Market News & Headlines >> Planting Still Ahead Despite Eastern Lag
Nationwide corn and soybean planting progress remained ahead of the five-year averages last week, but progress continued to lag in the eastern Corn Belt amid wet conditions there.
USDA pegged U.S. corn planting at 86% complete as of May 22, up 11 percentage points from a week earlier and 1 point ahead of the average pace, but 4 points behind a year earlier.

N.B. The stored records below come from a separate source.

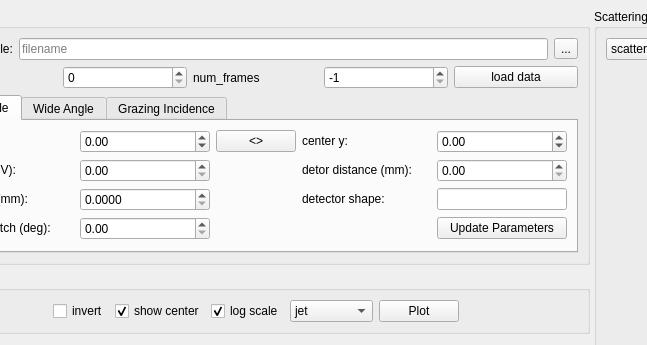
Above: pysimplemask/ui/mask.ui from AdvancedPhotonSource/pySimpleMask before the change; both pictures show x 88 to 735 and y 0 to 345 of the 1391 by 847 pixel window. Below: the same form after it.
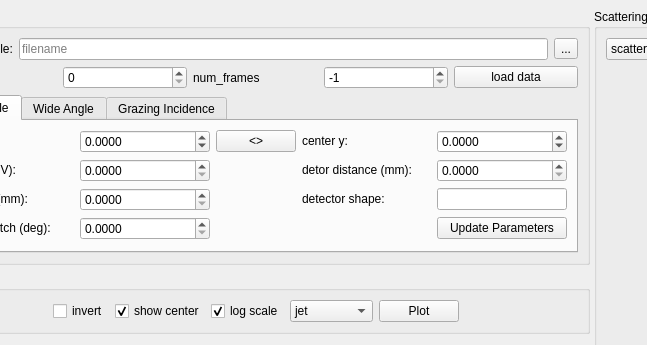
That is the form after the change. Custom widgets are drawn as their Qt base class.

Commit message: increase precision

Diff of the .ui file:
```diff
--- a/pysimplemask/ui/mask.ui
+++ b/pysimplemask/ui/mask.ui
@@ -167,6 +167,9 @@
                  <property name="enabled">
                   <bool>true</bool>
                  </property>
+                 <property name="decimals">
+                  <number>4</number>
+                 </property>
                 </widget>
                </item>
                <item row="1" column="4">
@@ -174,6 +177,9 @@
                  <property name="enabled">
                   <bool>true</bool>
                  </property>
+                 <property name="decimals">
+                  <number>4</number>
+                 </property>
                  <property name="maximum">
                   <double>99999.000000000000000</double>
                  </property>
@@ -246,6 +252,9 @@
                  <property name="enabled">
                   <bool>true</bool>
                  </property>
+                 <property name="decimals">
+                  <number>4</number>
+                 </property>
                 </widget>
                </item>
                <item row="3" column="4">
@@ -273,6 +282,9 @@
                  <property name="enabled">
                   <bool>true</bool>
                  </property>
+                 <property name="decimals">
+                  <number>4</number>
+                 </property>
                  <property name="minimum">
                   <double>-9999.000000000000000</double>
                  </property>
@@ -299,6 +311,9 @@
                  <property name="enabled">
                   <bool>true</bool>
                  </property>
+                 <property name="decimals">
+                  <number>4</number>
+                 </property>
                  <property name="minimum">
                   <double>-9999.000000000000000</double>
                  </property>
```
The commit also changes 1 other file.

Soybean planting was pegged at 56% complete, up 20 points from a week earlier, on par with a year earlier and 4 points ahead of the average pace.
An estimated 60% of the U.S. corn crop was emerged, up from 43% a week earlier and the five-year average of 5%, but behind last year’s 69%. Some 22% of the U.S. soybean crop was estimated to be emerged, up from 10% a week earlier and the average pace of 21%, but behind last year’s 27%.
Both corn and soybean planting continued to lag behind the average pace in the eastern growing states of Indiana, Ohio and Michigan.
An estimated 62% of Indiana’s corn crop was planted versus a five-year average of 77%, while 51% of Ohio corn acreage was planted versus an average of 66% and 65% of the Michigan crop was planted against an average of 72%. Crop emergence lagged similarly in Indiana and Ohio, while only 17% of the Michigan crop was emerged, 21 points behind the average pace.
Only 31% of Indiana soybean acreage had been planted, versus a five-year average of 50%, while just 22% of the Ohio crop had been planted against an average of 46% and 34% of the Michigan crop was in the ground compared with an average of 48%.